Exercise prompt: Lines from the one containing "self.addEventListener('install', e =>" through the end of the entries below: set them down exactly, both ends included, with nothing added.

Data for review:

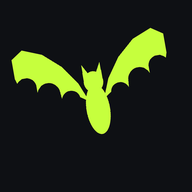
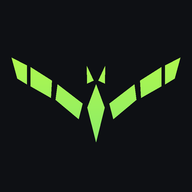
Operación Batman: icono futurista de murciélago geométrico (diseño propio)
Claude-Session: https://claude.ai/code/session_0136anGwXVA4PohtLM3ELyZh

Changed region(s): [[0.0625, 0.125, 0.9375, 0.75]]

diff --git a/focus/sw.js b/focus/sw.js
@@ -1,5 +1,5 @@
 // Service worker de Focus: la app abre aunque no haya conexión; los datos siempre van a la red.
-const CACHE = 'focus-v5';
+const CACHE = 'focus-v6';
 const ASSETS = ['./', './index.html', './manifest.json', './icon-180.png', './icon-192.png', './icon-512.png'];
 self.addEventListener('install', e => {
   e.waitUntil(caches.open(CACHE).then(c => c.addAll(ASSETS)).then(() => self.skipWaiting()));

Answer to the exercise:
 self.addEventListener('install', e => {
   e.waitUntil(caches.open(CACHE).then(c => c.addAll(ASSETS)).then(() => self.skipWaiting()));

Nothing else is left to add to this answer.